Don't get caught out this winter
Road safety organisation GEM Motoring Assist is offering basic tips for drivers to ensure trouble-free journeys this winter.
A study into 13 popular models on sale today by What Car? found headlight repair bills vary by several hundred pounds depending on whether the models have halogen or HID or LED bulbs. Of the vehicles examined, four came with High Intensity Discharge (HID) bulbs on some or all trim levels and three had LED bulbs.
HID and LED bulbs are far brighter than halogen lights and can last up to 10 times as long, but replacements can cost close to £1,000. The complexity of HID and LED bulbs is partly to blame for the higher costs but in many instances manufacturers have also switched to sealed headlight designs, which cannot be opened up like a normal unit to allow for bulb replacement. As a result, customers have to buy a complete headlight unit to fix a blown bulb.
The cost of replacing a traditional halogen bulb on a Volkswagen Polo costs owners just £18. However, buyers who choose the high-spec GTI model face a £846 repair bill for the car's LED sealed headlight unit.
Similarly, Suzuki Swift owners with SZ3 or SZT trim levels only have to pay £4 to replace a blown bulb, while those with a high-spec Swift SZ5 will have to pay £684 for a replacement HID unit.
Even if the headlight unit isn't sealed, HID bulbs are still far more expensive to replace than normal halogen items. The HID bulb for a Vauxhall Corsa Elite costs £317, while a halogen bulb for a lower spec version is just £17. Audi A1 SE trim owners will pay £18 for a new halogen bulb, but those with S-Line Nav models have to pay £211 for a new HID bulb and control unit.
Claire Evans, What Car? consumer editor, said: "The longevity of HID bulbs makes them a viable option on a new car. However, if you are buying a used car as a second household vehicle or as a first car for a son or daughter, you – and they – could be landed with a massive repair bill for a blown bulb that could even render the car a write-off due to it being uneconomical to repair."
Giving some attention now to batteries, tyres, antifreeze, wipers, lights and other vehicle essentials is the best way of ensuring reliability in the months to come, says GEM.
GEM road safety officer Neil Worth commented, 'Last week's cold weather managed to catch some drivers by surprise, judging by the rise in calls to our breakdown control centre for help with flat batteries.
'The last thing anyone needs is to break down on a chilly morning.
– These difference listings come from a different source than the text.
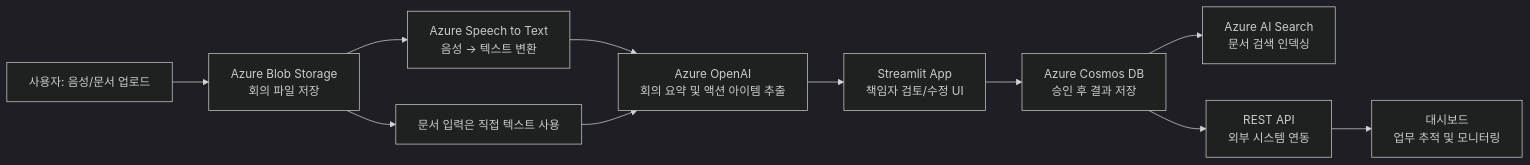
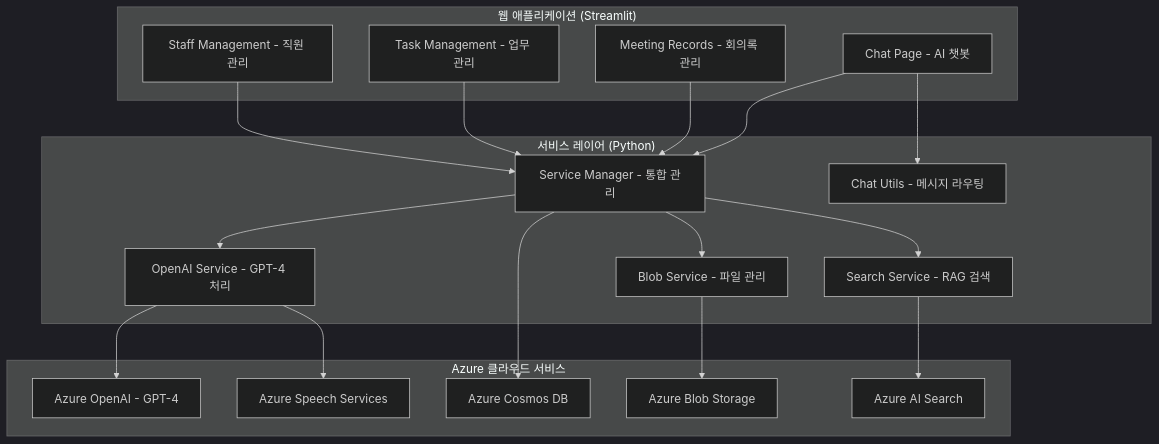
The diagram in README.md (ksr25160/mvpproject), drawn with Mermaid (dark theme) before and after one commit. The commit also changed other lines of this file and 5 other files, not shown here.

````diff
--- a/README.md
+++ b/README.md
@@ -40,17 +31,41 @@
 ```mermaid
-graph LR
-  A[사용자: 음성/문서 업로드] --> B[Azure Blob Storage<br>회의 파일 저장]
-  B --> C[Azure Speech to Text<br>음성 → 텍스트 변환]
-  B --> D[문서 입력은 직접 텍스트 사용]
-
-  C --> E[Azure OpenAI<br>회의 요약 및 액션 아이템 추출]
-  D --> E
-
-  E --> F[Streamlit App<br>책임자 검토/수정 UI]
-  F --> G[Azure Cosmos DB<br>승인 후 결과 저장]
-
-  G --> H[Azure AI Search<br>문서 검색 인덱싱]
-  G --> I[REST API<br>외부 시스템 연동]
-
-  I --> J[대시보드<br>업무 추적 및 모니터링]
+graph TB
+    subgraph "웹 애플리케이션 (Streamlit)"
+        A[Chat Page - AI 챗봇]
+        B[Meeting Records - 회의록 관리]  
+        C[Task Management - 업무 관리]
+        D[Staff Management - 직원 관리]
+    end
+    
+    subgraph "서비스 레이어 (Python)"
+        E[Service Manager - 통합 관리]
+        F[OpenAI Service - GPT-4 처리]
+        G[Blob Service - 파일 관리]
+        H[Search Service - RAG 검색]
+        I[Chat Utils - 메시지 라우팅]
+    end
+    
+    subgraph "Azure 클라우드 서비스"
+        J[Azure OpenAI - GPT-4]
+        K[Azure Speech Services]
+        L[Azure Cosmos DB]
+        M[Azure Blob Storage]
+        N[Azure AI Search]
+    end
+    
+    A --> E
+    B --> E  
+    C --> E
+    D --> E
+    
+    E --> F
+    E --> G
+    E --> H
+    A --> I
+    
+    F --> J
+    G --> M
+    H --> N
+    F --> K
+    E --> L
 ```
````
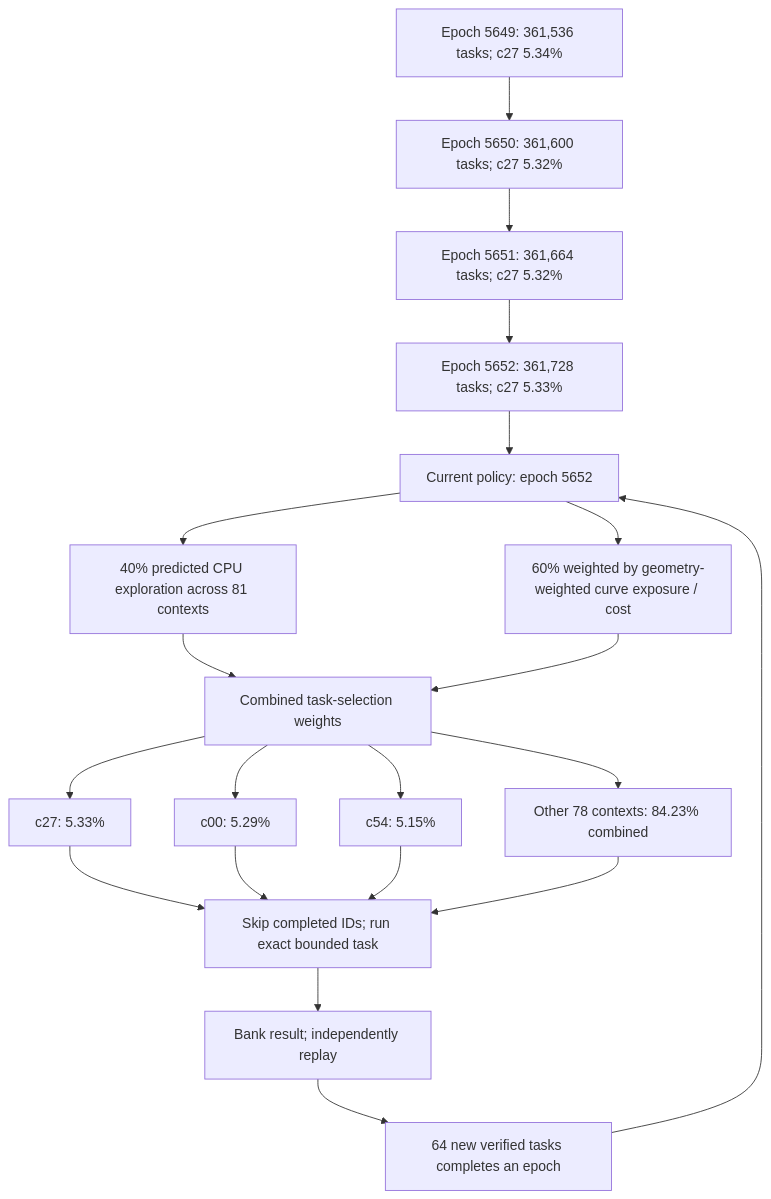
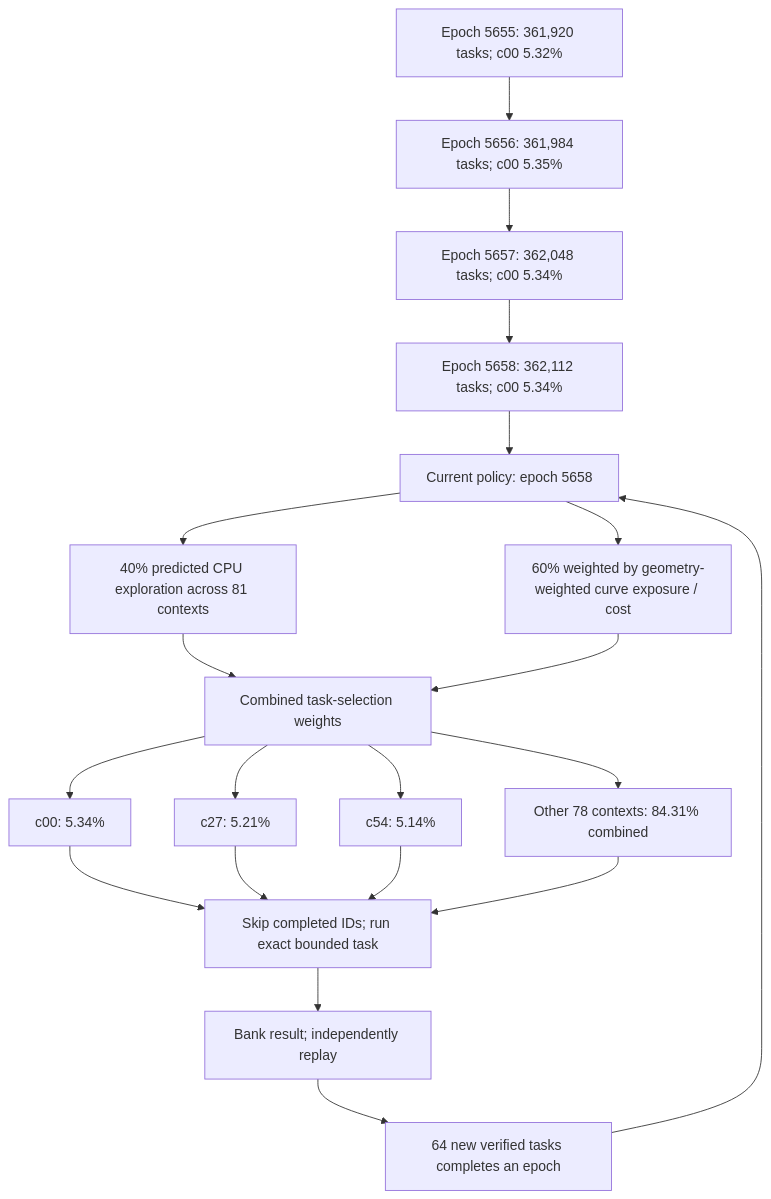
One commit to Kuberwastaken/math-gambling changed the first of 3 diagrams in README.md. Above: the diagram before and after it, drawn with Mermaid. The commit also changed other lines of this file and 1337 other files, not shown here.

````diff
--- a/README.md
+++ b/README.md
@@ -60,27 +60,27 @@
 ```mermaid
 flowchart TD
-    H0["Epoch 5649: 361,536 tasks; c27 5.34%"]
-    H1["Epoch 5650: 361,600 tasks; c27 5.32%"]
+    H0["Epoch 5655: 361,920 tasks; c00 5.32%"]
+    H1["Epoch 5656: 361,984 tasks; c00 5.35%"]
     H0 --> H1
-    H2["Epoch 5651: 361,664 tasks; c27 5.32%"]
+    H2["Epoch 5657: 362,048 tasks; c00 5.34%"]
     H1 --> H2
-    H3["Epoch 5652: 361,728 tasks; c27 5.33%"]
+    H3["Epoch 5658: 362,112 tasks; c00 5.34%"]
     H2 --> H3
-    Policy["Current policy: epoch 5652"]
+    Policy["Current policy: epoch 5658"]
     H3 --> Policy
     Policy --> Explore["40% predicted CPU exploration across 81 contexts"]
     Policy --> Cost["60% weighted by geometry-weighted curve exposure / cost"]
     Explore --> Mix["Combined task-selection weights"]
     Cost --> Mix
-    Mix --> C0["c27: 5.33%"]
-    Mix --> C1["c00: 5.29%"]
-    Mix --> C2["c54: 5.15%"]
-    Mix --> Rest["Other 78 contexts: 84.23% combined"]
+    Mix --> C0["c00: 5.34%"]
+    Mix --> C1["c27: 5.21%"]
+    Mix --> C2["c54: 5.14%"]
+    Mix --> Rest["Other 78 contexts: 84.31% combined"]
     C0 --> Check["Skip completed IDs; run exact bounded task"]
     C1 --> Check
     C2 --> Check
     Rest --> Check
     Check --> Replay["Bank result; independently replay"]
     Replay --> Gate["64 new verified tasks completes an epoch"]
     Gate --> Policy
 ```
````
Prevention is always better than cure, so by paying some attention to a few winter maintenance needs, you will greatly reduce the risk of a breakdown in the coming months.'
Here are GEM's five simple steps for reducing the chance of a breakdown or malfunction this winter:
1 Get the battery and charging system checked to ensure best performance. A number of winter calls to GEM's breakdown control centre relate to flat batteries. Cold weather puts a lot of strain on tired batteries, so consider changing it now to avoid the inconvenience of a breakdown.
If your battery seems to be turning over more slowly than usual, get it checked straight away. Similarly, if the red battery warning symbol illuminates on the dashboard, do get the battery checked.
2 Ensure your car's cooling system has the correct levels of anti-freeze, which is vital to prevent the water in your engine's cooling system from freezing. GEM recommends you consult your local dealer or a qualified mechanic to ensure this is done correctly.
3 Make sure all the lights on your car, inside and out, are working properly. Clean them regularly to ensure they are free of dirt, so that you can see, and others can see you.
4 Check tyres for tread depth and pressure weekly through the winter. Good tyres will ensure the safety systems on your car are as effective as possible. GEM recommends a minimum tread depth of 3mm (the legal minimum is 1.6mm), as this will disperse much more water from the road and will minimise your risk of skidding and losing control.
5 Check your windscreen wipers, front and rear. Make sure they are working properly, and top up your screenwash regularly using cold weather washer fluid. Do not use the windscreen wipers to clear ice, as this will very quickly lead to damage.